A love of talking cattle has paid off for the beef cattle junior judge winner.
Chelsea Harrop, Sanderston, took out top spot in the competition.
The 23-year-old piggery manager says her first love is cattle and being able to talk about them.
"I do like to express my opinion about how I'd like to adjust cattle," she said.
"I have struck up conversations in the (cattle) shed about 'what do you think of this one?'."
She said this interest put her in good stead when it came to expressing these opinions in a microphone in a ring.
Another help was the work she does at home in preparing her 12 stud Murray Grey cattle.

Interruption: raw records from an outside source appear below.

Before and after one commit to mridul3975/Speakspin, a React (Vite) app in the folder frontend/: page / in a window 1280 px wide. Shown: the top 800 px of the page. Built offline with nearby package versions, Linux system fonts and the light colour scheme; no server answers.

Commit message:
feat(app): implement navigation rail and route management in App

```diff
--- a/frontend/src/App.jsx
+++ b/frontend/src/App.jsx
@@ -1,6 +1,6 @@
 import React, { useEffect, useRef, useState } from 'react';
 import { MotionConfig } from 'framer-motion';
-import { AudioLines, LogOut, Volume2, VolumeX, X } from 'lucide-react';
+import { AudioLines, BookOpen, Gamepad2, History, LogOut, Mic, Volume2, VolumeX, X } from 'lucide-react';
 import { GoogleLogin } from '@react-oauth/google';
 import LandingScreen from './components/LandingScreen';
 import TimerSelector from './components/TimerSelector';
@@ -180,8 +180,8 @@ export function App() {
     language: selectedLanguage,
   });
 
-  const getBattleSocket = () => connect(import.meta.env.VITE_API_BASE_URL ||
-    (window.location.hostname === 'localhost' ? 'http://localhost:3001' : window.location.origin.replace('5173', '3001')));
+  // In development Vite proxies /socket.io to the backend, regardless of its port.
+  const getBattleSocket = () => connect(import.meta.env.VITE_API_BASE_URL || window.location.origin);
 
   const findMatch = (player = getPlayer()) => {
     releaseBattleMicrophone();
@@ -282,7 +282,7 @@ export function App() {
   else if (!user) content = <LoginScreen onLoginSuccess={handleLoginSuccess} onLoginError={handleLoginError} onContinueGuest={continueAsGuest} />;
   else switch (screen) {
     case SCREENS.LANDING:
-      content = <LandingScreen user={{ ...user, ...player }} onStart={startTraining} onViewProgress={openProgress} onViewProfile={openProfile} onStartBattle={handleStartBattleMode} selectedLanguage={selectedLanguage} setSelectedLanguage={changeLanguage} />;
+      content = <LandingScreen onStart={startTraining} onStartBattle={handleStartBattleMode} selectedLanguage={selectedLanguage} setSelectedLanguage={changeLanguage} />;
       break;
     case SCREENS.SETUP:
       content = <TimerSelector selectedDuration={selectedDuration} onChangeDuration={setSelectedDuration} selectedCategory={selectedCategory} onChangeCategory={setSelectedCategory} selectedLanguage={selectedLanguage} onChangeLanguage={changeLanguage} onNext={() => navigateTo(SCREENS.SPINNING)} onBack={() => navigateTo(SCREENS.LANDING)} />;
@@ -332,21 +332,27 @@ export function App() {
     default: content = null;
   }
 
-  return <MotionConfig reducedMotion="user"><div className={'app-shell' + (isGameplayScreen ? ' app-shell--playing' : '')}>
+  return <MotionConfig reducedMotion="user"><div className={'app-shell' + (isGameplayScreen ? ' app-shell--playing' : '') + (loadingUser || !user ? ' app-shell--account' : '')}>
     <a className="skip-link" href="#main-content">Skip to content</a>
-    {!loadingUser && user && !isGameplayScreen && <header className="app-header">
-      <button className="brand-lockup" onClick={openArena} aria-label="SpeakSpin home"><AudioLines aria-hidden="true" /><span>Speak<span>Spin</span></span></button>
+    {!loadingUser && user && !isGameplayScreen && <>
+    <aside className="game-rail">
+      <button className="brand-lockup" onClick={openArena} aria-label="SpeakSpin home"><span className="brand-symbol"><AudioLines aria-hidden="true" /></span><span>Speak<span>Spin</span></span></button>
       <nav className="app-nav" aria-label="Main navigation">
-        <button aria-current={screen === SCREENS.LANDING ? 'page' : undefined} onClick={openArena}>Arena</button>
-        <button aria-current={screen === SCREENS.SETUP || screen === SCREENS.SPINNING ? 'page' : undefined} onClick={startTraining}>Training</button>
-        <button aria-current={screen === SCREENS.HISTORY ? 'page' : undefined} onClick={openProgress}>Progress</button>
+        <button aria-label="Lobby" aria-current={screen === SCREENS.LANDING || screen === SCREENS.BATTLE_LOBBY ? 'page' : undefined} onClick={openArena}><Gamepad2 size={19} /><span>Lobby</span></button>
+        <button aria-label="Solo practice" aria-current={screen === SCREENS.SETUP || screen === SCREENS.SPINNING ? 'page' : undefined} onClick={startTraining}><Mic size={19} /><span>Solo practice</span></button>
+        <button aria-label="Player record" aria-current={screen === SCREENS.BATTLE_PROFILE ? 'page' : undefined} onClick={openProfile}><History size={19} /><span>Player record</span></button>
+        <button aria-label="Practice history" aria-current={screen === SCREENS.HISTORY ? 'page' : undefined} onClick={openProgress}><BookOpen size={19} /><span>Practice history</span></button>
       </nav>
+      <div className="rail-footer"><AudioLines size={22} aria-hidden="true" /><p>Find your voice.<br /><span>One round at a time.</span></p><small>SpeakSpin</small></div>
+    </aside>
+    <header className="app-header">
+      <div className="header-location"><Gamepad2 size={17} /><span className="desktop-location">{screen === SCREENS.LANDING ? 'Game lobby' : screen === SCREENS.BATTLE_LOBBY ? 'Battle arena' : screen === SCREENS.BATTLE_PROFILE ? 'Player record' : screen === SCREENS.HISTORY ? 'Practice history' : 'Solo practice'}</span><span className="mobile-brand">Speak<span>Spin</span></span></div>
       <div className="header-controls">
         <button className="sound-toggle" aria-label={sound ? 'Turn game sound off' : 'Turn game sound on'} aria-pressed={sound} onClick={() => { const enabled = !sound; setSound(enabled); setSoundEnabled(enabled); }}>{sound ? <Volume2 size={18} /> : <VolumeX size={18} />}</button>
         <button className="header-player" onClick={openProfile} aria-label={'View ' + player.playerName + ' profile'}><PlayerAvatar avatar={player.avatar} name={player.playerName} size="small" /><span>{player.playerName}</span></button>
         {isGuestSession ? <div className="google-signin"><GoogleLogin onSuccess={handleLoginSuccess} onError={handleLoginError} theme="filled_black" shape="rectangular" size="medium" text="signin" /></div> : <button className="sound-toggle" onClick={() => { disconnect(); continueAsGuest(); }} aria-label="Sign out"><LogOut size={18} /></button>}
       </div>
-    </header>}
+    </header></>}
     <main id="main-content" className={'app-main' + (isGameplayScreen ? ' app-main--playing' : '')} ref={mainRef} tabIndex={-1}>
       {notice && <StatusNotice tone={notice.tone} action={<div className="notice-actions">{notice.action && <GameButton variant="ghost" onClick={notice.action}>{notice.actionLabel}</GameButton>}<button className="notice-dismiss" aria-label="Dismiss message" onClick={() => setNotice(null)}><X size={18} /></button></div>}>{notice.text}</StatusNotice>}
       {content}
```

She said they often had young people come out to help them in the yards, and she often had to speak with them about what to look for in the cattle, which gave her the practice.
Her biggest tip about developing judging skills is to speak with peers.
"Everyone is going to see something different and eventually you'll learn the way that you like to see cattle," she said.
In order to prepare to compete at the national finals next year, Ms Harrop said she will be practicing as much as possible.
"I'll be going home and assessing our cattle more and assessing cattle everywhere we go," she said.
Runner up in the competition was Olivia Baker, Millicent, with Shayla Lepse, Reynella, third.
Katie Bell, Aldinga Beach, received the Nutrien encouragement award.
In the under-15s section, Olivia Hassell, Millicent, was the winner with Bryce Rothe, Padthaway, second, and Sidney Van Dissell, Mount Barker, third.
Overjudge Roger Evans, Tamworth said the most important skill in judging was to be able to justify decisions.
"As a judge we all have our own opinions and different views on what we like to see in our cattle and what makes money," he said.
"As judges, we are invited to share our opinions.
"We're not all going to agree on how we place them, we all see different thing, but do need to justify."
Mr Evans said junior judges could learn some of the analytical skills at home.
He said this could be as simple as working in a paddock at home and looking at a group of 10 heifers and determining which was the widest and which was thickest.